[Opening Record extracts section]

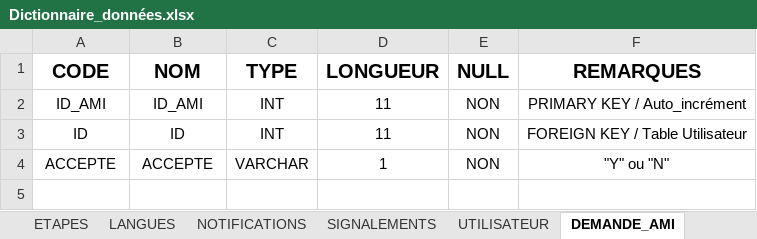
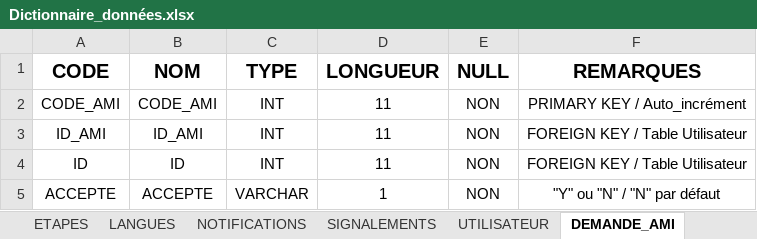
Before and after one commit to MyleneBrieux/pfrTravelog, an Excel workbook: textes/Dictionnaire_données.xlsx, sheet DEMANDE_AMI, drawn as a sheet; values as stored, in another font and other column widths than the file's, no borders; addresses are those after the commit; the diff names each change by its address in the sheet, - before the commit and + after, or states it on an @@ line.

```diff
--- a/textes/Dictionnaire_données.xlsx (sheet DEMANDE_AMI)
+++ b/textes/Dictionnaire_données.xlsx (sheet DEMANDE_AMI)
+row 2: CODE_AMI | CODE_AMI | INT | 11 | NON | PRIMARY KEY / Auto_incrément
-F3 (REMARQUES): PRIMARY KEY / Auto_incrément
+F3 (REMARQUES): FOREIGN KEY / Table Utilisateur
-F5 (REMARQUES): "Y" ou "N"
+F5 (REMARQUES): "Y" ou "N" / "N" par défaut
```
Also changed, not shown: sheet COMMENTAIRES, sheet ETAPES.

[Closing Record extracts section]

- Exercise directions:
Extract all the data above exactly, excluding every picture.

- Solution to this exercise:
Before and after one commit to MyleneBrieux/pfrTravelog, an Excel workbook: textes/Dictionnaire_données.xlsx, sheet DEMANDE_AMI, drawn as a sheet; values as stored, in another font and other column widths than the file's, no borders; addresses are those after the commit; the diff names each change by its address in the sheet, - before the commit and + after, or states it on an @@ line.

```diff
--- a/textes/Dictionnaire_données.xlsx (sheet DEMANDE_AMI)
+++ b/textes/Dictionnaire_données.xlsx (sheet DEMANDE_AMI)
+row 2: CODE_AMI | CODE_AMI | INT | 11 | NON | PRIMARY KEY / Auto_incrément
-F3 (REMARQUES): PRIMARY KEY / Auto_incrément
+F3 (REMARQUES): FOREIGN KEY / Table Utilisateur
-F5 (REMARQUES): "Y" ou "N"
+F5 (REMARQUES): "Y" ou "N" / "N" par défaut
```
Also changed, not shown: sheet COMMENTAIRES, sheet ETAPES.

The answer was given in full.